ASIA’S DAY: Japan’s Nikkei 225 dropped 1.4 per cent to 16,864.16 while South Korea’s Kospi fell 1.4 per cent to 1,888.13. Hong Kong’s Hang Seng index was down 1 per cent at 24,103.52. Australia’s S&P/ASX 200 declined 0.6 per cent to 5,299.20. Stocks in Singapore, New Zealand and Taiwan also fell.

SWISS SHOCK: The Swiss National Bank, or SNB, said early Thursday that it decided to ditch an increasingly expensive policy to cap the rise of the Swiss franc. After the announcement, the Swiss franc spiked against the euro and the dollar while Swiss stocks tanked. The SNB had prevented the euro from trading below 1.20 francs. But the cost of retaining the policy for the central bank by buying euros or selling francs has risen as the outlook for the euro darkened.

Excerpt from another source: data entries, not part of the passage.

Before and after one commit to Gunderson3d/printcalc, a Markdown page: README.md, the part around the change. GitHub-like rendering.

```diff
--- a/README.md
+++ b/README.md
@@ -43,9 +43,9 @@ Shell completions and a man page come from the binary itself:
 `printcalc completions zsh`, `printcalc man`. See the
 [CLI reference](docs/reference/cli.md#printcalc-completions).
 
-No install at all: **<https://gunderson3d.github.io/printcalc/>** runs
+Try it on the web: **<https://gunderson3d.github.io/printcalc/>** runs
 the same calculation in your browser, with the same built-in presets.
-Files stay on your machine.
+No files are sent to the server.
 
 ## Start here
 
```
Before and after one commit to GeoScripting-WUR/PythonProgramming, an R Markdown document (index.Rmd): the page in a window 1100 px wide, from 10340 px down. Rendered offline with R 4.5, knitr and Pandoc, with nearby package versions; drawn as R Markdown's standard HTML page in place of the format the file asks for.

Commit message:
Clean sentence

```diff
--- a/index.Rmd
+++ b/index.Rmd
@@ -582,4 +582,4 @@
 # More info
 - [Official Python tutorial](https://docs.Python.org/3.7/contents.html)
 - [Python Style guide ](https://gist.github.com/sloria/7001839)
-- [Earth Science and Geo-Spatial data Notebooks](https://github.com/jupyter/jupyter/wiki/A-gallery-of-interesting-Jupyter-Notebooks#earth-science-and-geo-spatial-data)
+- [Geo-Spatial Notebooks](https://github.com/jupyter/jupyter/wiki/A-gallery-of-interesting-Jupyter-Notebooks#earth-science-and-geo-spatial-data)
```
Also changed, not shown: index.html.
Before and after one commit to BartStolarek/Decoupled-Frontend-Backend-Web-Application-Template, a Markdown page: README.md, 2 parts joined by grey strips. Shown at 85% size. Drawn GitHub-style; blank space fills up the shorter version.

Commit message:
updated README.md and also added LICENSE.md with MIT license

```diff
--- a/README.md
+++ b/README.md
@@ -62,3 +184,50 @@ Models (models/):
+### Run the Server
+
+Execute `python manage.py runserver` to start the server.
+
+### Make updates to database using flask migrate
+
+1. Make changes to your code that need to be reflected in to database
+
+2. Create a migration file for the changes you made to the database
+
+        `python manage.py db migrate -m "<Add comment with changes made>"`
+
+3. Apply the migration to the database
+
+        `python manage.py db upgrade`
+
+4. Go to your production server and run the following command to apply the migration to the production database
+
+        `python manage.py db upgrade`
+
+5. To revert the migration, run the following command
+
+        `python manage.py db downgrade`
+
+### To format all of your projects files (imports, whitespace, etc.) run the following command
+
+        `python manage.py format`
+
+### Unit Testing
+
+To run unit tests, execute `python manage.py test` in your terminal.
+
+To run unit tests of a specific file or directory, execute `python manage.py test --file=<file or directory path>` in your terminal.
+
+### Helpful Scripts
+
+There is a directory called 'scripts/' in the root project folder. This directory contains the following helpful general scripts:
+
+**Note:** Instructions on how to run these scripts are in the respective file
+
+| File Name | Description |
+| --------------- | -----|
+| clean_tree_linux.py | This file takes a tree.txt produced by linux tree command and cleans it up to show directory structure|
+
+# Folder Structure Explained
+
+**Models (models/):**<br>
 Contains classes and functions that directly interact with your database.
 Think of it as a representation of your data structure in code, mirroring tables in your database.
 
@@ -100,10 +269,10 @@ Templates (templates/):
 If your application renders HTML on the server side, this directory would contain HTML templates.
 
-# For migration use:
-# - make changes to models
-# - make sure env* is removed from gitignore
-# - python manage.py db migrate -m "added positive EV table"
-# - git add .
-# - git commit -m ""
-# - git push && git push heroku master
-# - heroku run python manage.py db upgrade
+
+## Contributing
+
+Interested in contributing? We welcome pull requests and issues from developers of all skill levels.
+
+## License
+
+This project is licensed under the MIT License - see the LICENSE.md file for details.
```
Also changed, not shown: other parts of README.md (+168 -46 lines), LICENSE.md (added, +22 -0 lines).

ANALYST’S TAKE: “At least for the short term the Swiss bank action has opened up a new front of financial markets risk,” said Ric Spooner, chief market analyst at CMC Markets. “The Swiss bank’s move last night is a reminder to investors and traders that central bank action is a source of market risk given the scale of their activities in recent years and its impact on economic activity.”

BROKERS BROKE: Global Brokers NZ Ltd., a small currency trading house in New Zealand, was among the first to say that it was closing its doors as the global economy felt the fallouts from the Swiss National Bank’s abrupt policy reversal. Global Brokers Director David Johnson said in an announcement on the website of Excel Markets, its affiliate, that the trading house sustained a total loss of operational capital and it can no longer meet the regulatory minimum to continue business. The majority of clients in a franc position sustained losses amounting to far greater than their account equity, he said.

OIL: The benchmark U.S. crude futures contract was up 58 cents at $46.81 a barrel in electronic NYMEX trading. The contract tumbled $2.23 to settle at $46.25 in New York on Thursday. Brent crude, a benchmark for international oils, rose 99 cents to $49.26 a barrel in London.

CURRENCIES: The dollar edged up to 116.504 yen from 116.207 yen while the euro rose to $1.1631 from $1.1619.